Two-year-old Zekaniah Bon is still a few years away from starting school, but the food he pops in his mouth today could have a big impact on his education.
The charismatic toddler is healthy, happy and full of energy.
But more than 60 per cent of babies in remote Far North Queensland, where Zekaniah was born, have a blood disease that new research has linked to developmental disadvantage in young children.
The James Cook University (JCU) study found 46 per cent of babies who suffered early childhood anaemia under-performed in national standards for measuring development, compared to 23 per cent of those who had not.
Anaemia is a condition where the number and size of red blood cells falls below an established cut-off value, which impacts the body's ability to transport oxygen through the blood.
JCU senior lecturer Dympna Leonard said the findings could help explain poor education outcomes among Indigenous children.
"It means they're disadvantaged when it comes to starting their formal education," Ms Leonard said.
The study used results from the Australian Early Development Census (AEDC), a national measure of child development.
"It is a good predictor of how children will do later at NAPLAN during their school years, so this does interrelate to numeracy and literacy," Ms Leonard said.
Dietitians dropping off the map
National Dietitians Association director Tara Diversi said the results were concerning, and could be linked to a staggering decline in the number of dietitians working in remote areas as a result of funding cuts.
"In 2009, we had 143 dietitians working in population and preventative health and that's been reduced by about 90 per cent," she said.
"We need to have a look at our workforce — we need to have more dietitians and nutritionists that are working in areas that have high rates of anaemia, particularly those rural and remote Australia."
Having grown up on Thursday Island in the Torres Strait, Zekaniah's mother Siegrid David agrees.
"Every mother wants the best for her children and I think nutrition is really important," Ms David said.
"We never really grew up with healthy food and never got taught to eat healthy — I think there should be more programs to help young mothers, to show them what is best for children."
The study has also sparked calls for an new focus on nutrition in Australia's Closing the Gap initiative, which failed to meet its 2018 education target.
"I think that what's happened is nutrition has dropped off the agenda — it's certainly not especially included in the Closing the Gap agenda," Ms Leonard said.
"I would like to see nutrition in early life for mums and bubs included in all those agendas and I'd also like to see an added layer, which is anaemia prevention.
"When you've got widespread anaemia, you really need specific programs for anaemia prevention."
Poverty, remoteness underpins disadvantage
Ms Leonard said Indigenous communities needed to be consulted over the implementation of solutions to address iron deficiency in babies.
"The World Health Organisation recommends that food is fortified with a special multi-micronutrient preparation that is added to the baby's food," she said.
"Where they've done those interventions it's been very effective at preventing the early childhood anaemia.
"What we're talking about is children are not developing to their full potential, so it's really important that we do everything we can to enable children to develop to their full potential so they're not disadvantaged when they start school."
She said there were also problems accessing fresh, healthy food in remote areas.
"When people are living in remote communities, living on very low incomes, it is very hard to provide enough nutritious food for a large family, so you're looking fundamentally at issues of poverty and high food cost underlying this issue," Ms Leonard said.
Iron requirements soar in pregnancy
Ms Leonard said nutritional adequacy in mothers was also important for preventing anaemia in babies.
"The baby gets his or her iron from mum during pregnancy and that carries the baby through to four to six months and that's why we talk about needing solid food around that age," she said.
"By that time, the iron that mum has provided has run out.
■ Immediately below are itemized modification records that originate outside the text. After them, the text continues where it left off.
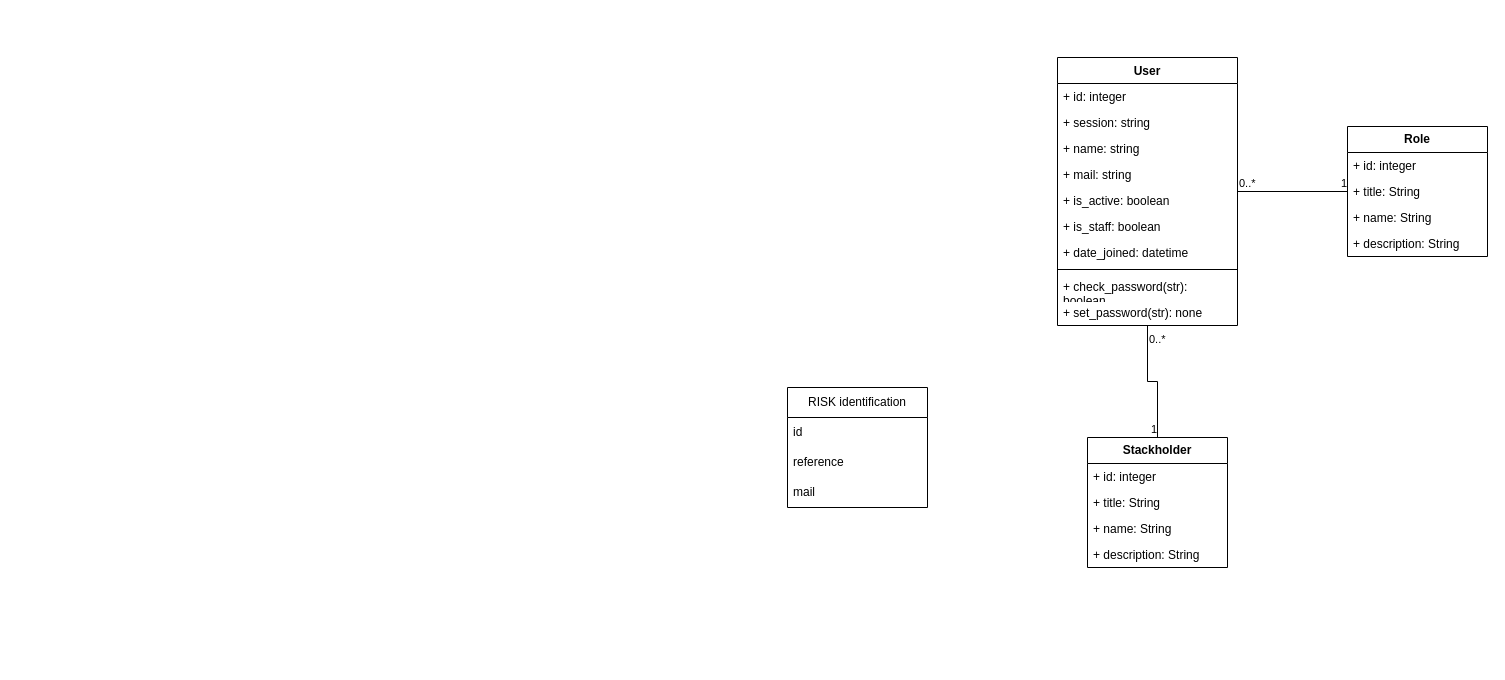
The draw.io diagram riskregistry.drawio in 34arsonEddy/ABM, before the edit. Source tidied: cells renumbered, new cells numbered last; positions are measured from the earlier drawing's top-left corner, leaving out a move shared by most shapes. Both pictures are drawn from the tidied source at 100%, with x=0, y=0 at pixel (787, 57).
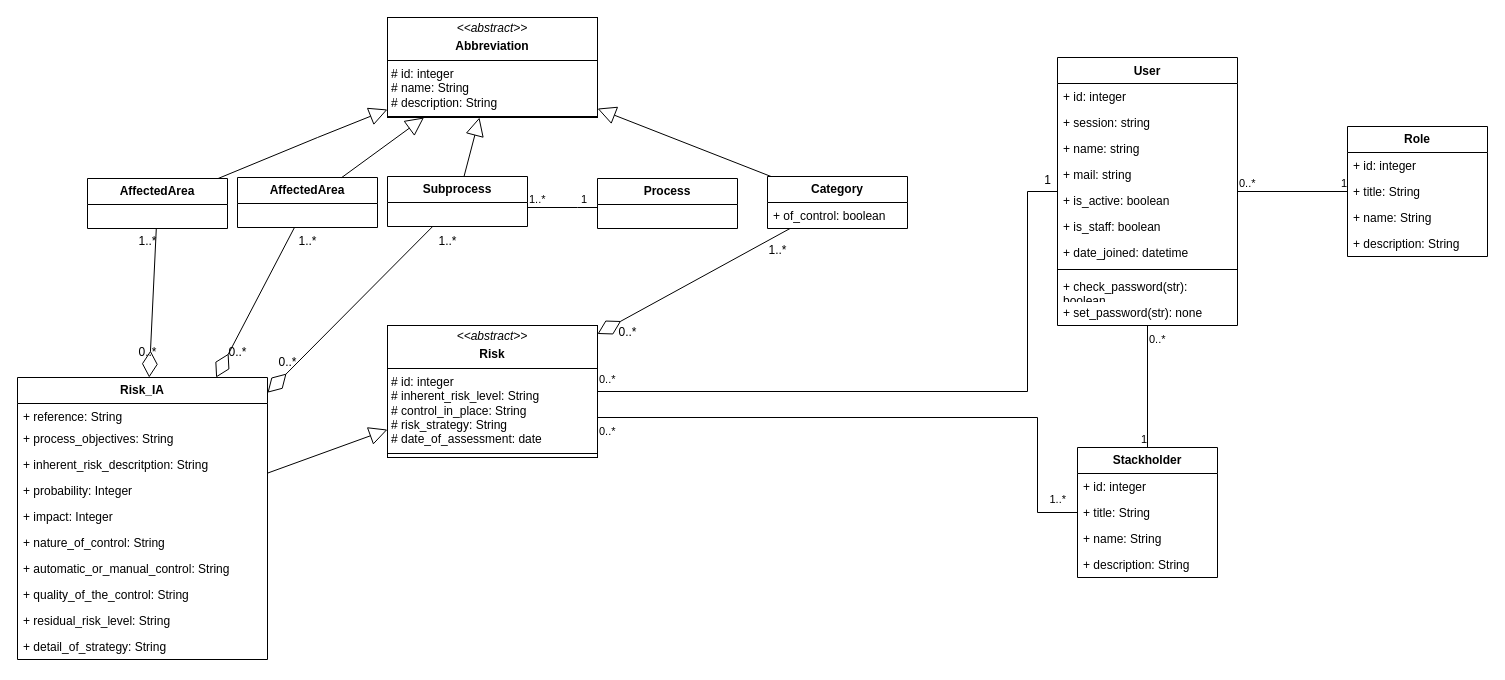
After the change.

Commit message:
Mettre à jour riskregistry.drawio

Unchanged cells that the change refers to:
```xml
<mxCell id="9" value="User" style="swimlane;fontStyle=1;align=center;verticalAlign=top;horizontal=1;startSize=26;whiteSpace=wrap;html=1;" parent="1" vertex="1">
  <mxGeometry x="270" width="180" height="268" as="geometry" />
</mxCell>
```

Diff of the diagram source:
```diff
@@
-    <mxCell id="2" value="RISK identification" style="swimlane;fontStyle=0;horizontal=1;startSize=30;whiteSpace=wrap;html=1;" parent="1" vertex="1">
-      <mxGeometry y="330" width="140" height="120" as="geometry" />
-    </mxCell>
-    <mxCell id="3" value="id" style="text;strokeColor=none;fillColor=none;align=left;verticalAlign=middle;spacingLeft=4;spacingRight=4;overflow=hidden;whiteSpace=wrap;html=1;" parent="2" vertex="1">
-      <mxGeometry y="30" width="140" height="30" as="geometry" />
-    </mxCell>
-    <mxCell id="4" value="reference" style="text;strokeColor=none;fillColor=none;align=left;verticalAlign=middle;spacingLeft=4;spacingRight=4;overflow=hidden;whiteSpace=wrap;html=1;" parent="2" vertex="1">
-      <mxGeometry y="60" width="140" height="30" as="geometry" />
-    </mxCell>
-    <mxCell id="5" value="mail" style="text;strokeColor=none;fillColor=none;align=left;verticalAlign=middle;spacingLeft=4;spacingRight=4;overflow=hidden;whiteSpace=wrap;html=1;" parent="2" vertex="1">
-      <mxGeometry y="90" width="140" height="30" as="geometry" />
-    </mxCell>
@@
     <mxCell id="25" value="&lt;b&gt;Stackholder&lt;/b&gt;" style="swimlane;fontStyle=0;horizontal=1;startSize=26;fillColor=none;whiteSpace=wrap;html=1;" parent="1" vertex="1">
-      <mxGeometry x="300" y="380" width="140" height="130" as="geometry" />
+      <mxGeometry x="290" y="390" width="140" height="130" as="geometry" />
     </mxCell>
@@
+    <mxCell id="33" value="&lt;p style=&quot;margin:0px;margin-top:4px;text-align:center;&quot;&gt;&lt;i&gt;&amp;lt;&amp;lt;abstract&amp;gt;&amp;gt;&lt;/i&gt;&lt;b&gt;&lt;br&gt;&lt;/b&gt;&lt;/p&gt;&lt;p style=&quot;margin:0px;margin-top:4px;text-align:center;&quot;&gt;&lt;b&gt;Risk&lt;/b&gt;&lt;br&gt;&lt;/p&gt;&lt;hr size=&quot;1&quot; style=&quot;border-style:solid;&quot;&gt;&lt;p style=&quot;margin:0px;margin-left:4px;&quot;&gt;# id: integer&lt;br&gt;# inherent_risk_level: String&lt;/p&gt;&lt;p style=&quot;margin:0px;margin-left:4px;&quot;&gt;# control_in_place: String&lt;/p&gt;&lt;p style=&quot;margin:0px;margin-left:4px;&quot;&gt;# risk_strategy: String&lt;/p&gt;&lt;p style=&quot;margin:0px;margin-left:4px;&quot;&gt;# date_of_assessment: date&lt;/p&gt;&lt;hr size=&quot;1&quot; style=&quot;border-style:solid;&quot;&gt;&lt;p style=&quot;margin:0px;margin-left:4px;&quot;&gt;&lt;br&gt;&lt;/p&gt;" style="verticalAlign=top;align=left;overflow=fill;html=1;whiteSpace=wrap;" parent="1" vertex="1">
+      <mxGeometry x="-400" y="268" width="210" height="132" as="geometry" />
+    </mxCell>
+    <mxCell id="34" style="endArrow=none;html=1;edgeStyle=orthogonalEdgeStyle;rounded=0;" parent="1" edge="1" source="9" target="33">
+      <mxGeometry relative="1" as="geometry">
+        <Array as="points">
+          <mxPoint x="240" y="134" />
+          <mxPoint x="240" y="334" />
+        </Array>
+      </mxGeometry>
+    </mxCell>
+    <mxCell id="35" value="0..*" style="edgeLabel;html=1;align=left;verticalAlign=bottom;" parent="34" vertex="1">
+      <mxGeometry x="-1" relative="1" as="geometry">
+        <mxPoint x="-460" y="196" as="offset" />
+      </mxGeometry>
+    </mxCell>
+    <mxCell id="36" style="endArrow=none;html=1;edgeStyle=orthogonalEdgeStyle;rounded=0;" parent="1" edge="1" source="33" target="25">
+      <mxGeometry relative="1" as="geometry">
+        <Array as="points">
+          <mxPoint x="250" y="360" />
+          <mxPoint x="250" y="455" />
+        </Array>
+      </mxGeometry>
+    </mxCell>
+    <mxCell id="37" value="0..*" style="edgeLabel;html=1;align=left;verticalAlign=bottom;" parent="36" vertex="1">
+      <mxGeometry x="-1" relative="1" as="geometry">
+        <mxPoint y="22" as="offset" />
+      </mxGeometry>
+    </mxCell>
+    <mxCell id="38" value="1..*" style="edgeLabel;html=1;align=right;verticalAlign=bottom;" parent="36" vertex="1">
+      <mxGeometry x="1" relative="1" as="geometry">
+        <mxPoint x="-11" y="-5" as="offset" />
+      </mxGeometry>
+    </mxCell>
+    <mxCell id="39" value="&lt;p style=&quot;margin:0px;margin-top:4px;text-align:center;&quot;&gt;&lt;i&gt;&amp;lt;&amp;lt;abstract&amp;gt;&amp;gt;&lt;/i&gt;&lt;b&gt;&lt;br&gt;&lt;/b&gt;&lt;/p&gt;&lt;p style=&quot;margin:0px;margin-top:4px;text-align:center;&quot;&gt;&lt;b&gt;Abbreviation&lt;/b&gt;&lt;br&gt;&lt;/p&gt;&lt;hr size=&quot;1&quot; style=&quot;border-style:solid;&quot;&gt;&lt;p style=&quot;margin:0px;margin-left:4px;&quot;&gt;# id: integer&lt;br&gt;# name: String&lt;/p&gt;&lt;p style=&quot;margin:0px;margin-left:4px;&quot;&gt;# description: String&lt;/p&gt;&lt;hr size=&quot;1&quot; style=&quot;border-style:solid;&quot;&gt;" style="verticalAlign=top;align=left;overflow=fill;html=1;whiteSpace=wrap;" parent="1" vertex="1">
+      <mxGeometry x="-400" y="-40" width="210" height="100" as="geometry" />
+    </mxCell>
+    <mxCell id="40" value="&lt;b&gt;Risk_IA&lt;/b&gt;" style="swimlane;fontStyle=0;horizontal=1;startSize=26;fillColor=none;whiteSpace=wrap;html=1;" parent="1" vertex="1">
+      <mxGeometry x="-770" y="320" width="250" height="282" as="geometry" />
+    </mxCell>
+    <mxCell id="41" value="+ reference: String" style="text;strokeColor=none;fillColor=none;align=left;verticalAlign=top;spacingLeft=4;spacingRight=4;overflow=hidden;whiteSpace=wrap;html=1;" parent="40" vertex="1">
+      <mxGeometry y="26" width="250" height="22" as="geometry" />
+    </mxCell>
+    <mxCell id="42" value="+ process_objectives: String" style="text;strokeColor=none;fillColor=none;align=left;verticalAlign=top;spacingLeft=4;spacingRight=4;overflow=hidden;whiteSpace=wrap;html=1;" parent="40" vertex="1">
+      <mxGeometry y="48" width="250" height="26" as="geometry" />
+    </mxCell>
+    <mxCell id="43" value="+ inherent_risk_descritption: String" style="text;strokeColor=none;fillColor=none;align=left;verticalAlign=top;spacingLeft=4;spacingRight=4;overflow=hidden;whiteSpace=wrap;html=1;" parent="40" vertex="1">
+      <mxGeometry y="74" width="250" height="26" as="geometry" />
+    </mxCell>
+    <mxCell id="44" value="+ probability: Integer" style="text;strokeColor=none;fillColor=none;align=left;verticalAlign=top;spacingLeft=4;spacingRight=4;overflow=hidden;whiteSpace=wrap;html=1;" parent="40" vertex="1">
+      <mxGeometry y="100" width="250" height="26" as="geometry" />
+    </mxCell>
+    <mxCell id="45" value="+ impact: Integer" style="text;strokeColor=none;fillColor=none;align=left;verticalAlign=top;spacingLeft=4;spacingRight=4;overflow=hidden;whiteSpace=wrap;html=1;" parent="40" vertex="1">
+      <mxGeometry y="126" width="250" height="26" as="geometry" />
+    </mxCell>
+    <mxCell id="46" value="+ nature_of_control: String" style="text;strokeColor=none;fillColor=none;align=left;verticalAlign=top;spacingLeft=4;spacingRight=4;overflow=hidden;whiteSpace=wrap;html=1;" parent="40" vertex="1">
+      <mxGeometry y="152" width="250" height="26" as="geometry" />
+    </mxCell>
+    <mxCell id="47" value="+ automatic_or_manual_control: String" style="text;strokeColor=none;fillColor=none;align=left;verticalAlign=top;spacingLeft=4;spacingRight=4;overflow=hidden;whiteSpace=wrap;html=1;" parent="40" vertex="1">
+      <mxGeometry y="178" width="250" height="26" as="geometry" />
+    </mxCell>
+    <mxCell id="48" value="+ quality_of_the_control: String" style="text;strokeColor=none;fillColor=none;align=left;verticalAlign=top;spacingLeft=4;spacingRight=4;overflow=hidden;whiteSpace=wrap;html=1;" parent="40" vertex="1">
+      <mxGeometry y="204" width="250" height="26" as="geometry" />
+    </mxCell>
+    <mxCell id="49" value="+ residual_risk_level: String" style="text;strokeColor=none;fillColor=none;align=left;verticalAlign=top;spacingLeft=4;spacingRight=4;overflow=hidden;whiteSpace=wrap;html=1;" parent="40" vertex="1">
+      <mxGeometry y="230" width="250" height="26" as="geometry" />
+    </mxCell>
+    <mxCell id="50" value="+ detail_of_strategy: String" style="text;strokeColor=none;fillColor=none;align=left;verticalAlign=top;spacingLeft=4;spacingRight=4;overflow=hidden;whiteSpace=wrap;html=1;" parent="40" vertex="1">
+      <mxGeometry y="256" width="250" height="26" as="geometry" />
+    </mxCell>
+    <mxCell id="51" style="endArrow=block;endSize=16;endFill=0;html=1;rounded=0;" parent="1" edge="1" source="40" target="33">
+      <mxGeometry relative="1" as="geometry" />
+    </mxCell>
+    <mxCell id="52" value="&lt;b&gt;Process&lt;/b&gt;" style="swimlane;fontStyle=0;horizontal=1;startSize=26;fillColor=none;whiteSpace=wrap;html=1;" parent="1" vertex="1">
+      <mxGeometry x="-190" y="121" width="140" height="50" as="geometry" />
+    </mxCell>
+    <mxCell id="53" value="&lt;b&gt;Subprocess&lt;/b&gt;" style="swimlane;fontStyle=0;horizontal=1;startSize=26;fillColor=none;whiteSpace=wrap;html=1;" parent="1" vertex="1">
+      <mxGeometry x="-400" y="119" width="140" height="50" as="geometry" />
+    </mxCell>
+    <mxCell id="54" value="&lt;b&gt;AffectedArea&lt;/b&gt;" style="swimlane;fontStyle=0;horizontal=1;startSize=26;fillColor=none;whiteSpace=wrap;html=1;" parent="1" vertex="1">
+      <mxGeometry x="-550" y="120" width="140" height="50" as="geometry" />
+    </mxCell>
+    <mxCell id="55" value="&lt;b&gt;AffectedArea&lt;/b&gt;" style="swimlane;fontStyle=0;horizontal=1;startSize=26;fillColor=none;whiteSpace=wrap;html=1;" parent="1" vertex="1">
+      <mxGeometry x="-700" y="121" width="140" height="50" as="geometry" />
+    </mxCell>
+    <mxCell id="56" value="&lt;b&gt;Category&lt;/b&gt;" style="swimlane;fontStyle=0;horizontal=1;startSize=26;fillColor=none;whiteSpace=wrap;html=1;" parent="1" vertex="1">
+      <mxGeometry x="-20" y="119" width="140" height="52" as="geometry" />
+    </mxCell>
+    <mxCell id="57" value="+ of_control: boolean" style="text;strokeColor=none;fillColor=none;align=left;verticalAlign=top;spacingLeft=4;spacingRight=4;overflow=hidden;whiteSpace=wrap;html=1;" parent="56" vertex="1">
+      <mxGeometry y="26" width="140" height="26" as="geometry" />
+    </mxCell>
+    <mxCell id="58" value="1" style="text;html=1;align=center;verticalAlign=middle;strokeColor=none;fillColor=none;" parent="1" vertex="1">
+      <mxGeometry x="245" y="108" width="30" height="30" as="geometry" />
+    </mxCell>
+    <mxCell id="59" style="endArrow=none;html=1;edgeStyle=orthogonalEdgeStyle;rounded=0;" parent="1" edge="1" source="53" target="52">
+      <mxGeometry relative="1" as="geometry">
+        <Array as="points">
+          <mxPoint x="-210" y="150" />
+          <mxPoint x="-210" y="150" />
+        </Array>
+      </mxGeometry>
+    </mxCell>
+    <mxCell id="60" value="1..*" style="edgeLabel;html=1;align=left;verticalAlign=bottom;" parent="59" vertex="1">
+      <mxGeometry x="-1" relative="1" as="geometry" />
+    </mxCell>
+    <mxCell id="61" value="1" style="edgeLabel;html=1;align=right;verticalAlign=bottom;" parent="59" vertex="1">
+      <mxGeometry x="1" relative="1" as="geometry">
+        <mxPoint x="-10" as="offset" />
+      </mxGeometry>
+    </mxCell>
+    <mxCell id="62" style="endArrow=block;endSize=16;endFill=0;html=1;rounded=0;" parent="1" edge="1" source="55" target="39">
+      <mxGeometry relative="1" as="geometry">
+        <Array as="points">
+          <mxPoint x="-470" y="80" />
+        </Array>
+      </mxGeometry>
+    </mxCell>
+    <mxCell id="63" style="endArrow=block;endSize=16;endFill=0;html=1;rounded=0;" parent="1" edge="1" source="53" target="39">
+      <mxGeometry relative="1" as="geometry" />
+    </mxCell>
+    <mxCell id="64" style="endArrow=block;endSize=16;endFill=0;html=1;rounded=0;" parent="1" edge="1" source="54" target="39">
+      <mxGeometry relative="1" as="geometry" />
+    </mxCell>
+    <mxCell id="65" style="endArrow=block;endSize=16;endFill=0;html=1;rounded=0;" parent="1" edge="1" source="56" target="39">
+      <mxGeometry relative="1" as="geometry" />
+    </mxCell>
+    <mxCell id="66" style="endArrow=diamondThin;endFill=0;endSize=24;html=1;rounded=0;" parent="1" edge="1" source="56" target="33">
+      <mxGeometry relative="1" as="geometry" />
+    </mxCell>
+    <mxCell id="67" value="1..*" style="text;html=1;align=center;verticalAlign=middle;strokeColor=none;fillColor=none;" parent="1" vertex="1">
+      <mxGeometry x="-30" y="178" width="40" height="30" as="geometry" />
+    </mxCell>
+    <mxCell id="68" value="0..*" style="text;html=1;align=center;verticalAlign=middle;strokeColor=none;fillColor=none;" parent="1" vertex="1">
+      <mxGeometry x="-180" y="260" width="40" height="30" as="geometry" />
+    </mxCell>
+    <mxCell id="69" style="endArrow=diamondThin;endFill=0;endSize=24;html=1;rounded=0;" parent="1" edge="1" source="55" target="40">
+      <mxGeometry relative="1" as="geometry" />
+    </mxCell>
+    <mxCell id="70" style="endArrow=diamondThin;endFill=0;endSize=24;html=1;rounded=0;" parent="1" edge="1" source="54" target="40">
+      <mxGeometry relative="1" as="geometry" />
+    </mxCell>
+    <mxCell id="71" style="endArrow=diamondThin;endFill=0;endSize=24;html=1;rounded=0;" parent="1" edge="1" source="53" target="40">
+      <mxGeometry relative="1" as="geometry" />
+    </mxCell>
+    <mxCell id="72" value="0..*" style="text;html=1;align=center;verticalAlign=middle;strokeColor=none;fillColor=none;" parent="1" vertex="1">
+      <mxGeometry x="-520" y="290" width="40" height="30" as="geometry" />
+    </mxCell>
+    <mxCell id="73" value="1..*" style="text;html=1;align=center;verticalAlign=middle;strokeColor=none;fillColor=none;" parent="1" vertex="1">
+      <mxGeometry x="-360" y="169" width="40" height="30" as="geometry" />
+    </mxCell>
+    <mxCell id="74" value="1..*" style="text;html=1;align=center;verticalAlign=middle;strokeColor=none;fillColor=none;" parent="1" vertex="1">
+      <mxGeometry x="-500" y="169" width="40" height="30" as="geometry" />
+    </mxCell>
+    <mxCell id="75" value="0..*" style="text;html=1;align=center;verticalAlign=middle;strokeColor=none;fillColor=none;" parent="1" vertex="1">
+      <mxGeometry x="-570" y="280" width="40" height="30" as="geometry" />
+    </mxCell>
+    <mxCell id="76" value="0..*" style="text;html=1;align=center;verticalAlign=middle;strokeColor=none;fillColor=none;" parent="1" vertex="1">
+      <mxGeometry x="-660" y="280" width="40" height="30" as="geometry" />
+    </mxCell>
+    <mxCell id="77" value="1..*" style="text;html=1;align=center;verticalAlign=middle;strokeColor=none;fillColor=none;" parent="1" vertex="1">
+      <mxGeometry x="-660" y="169" width="40" height="30" as="geometry" />
+    </mxCell>
```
If mum is low on iron, the bub is more likely to run out of iron earlier."
Ms Diversi said women required more iron during pregnancy.
"They need to talk to their health professionals during pregnancy about what they're eating," she said.
"We know that we can't get enough iron from food during pregnancy and we need to look at supplementing."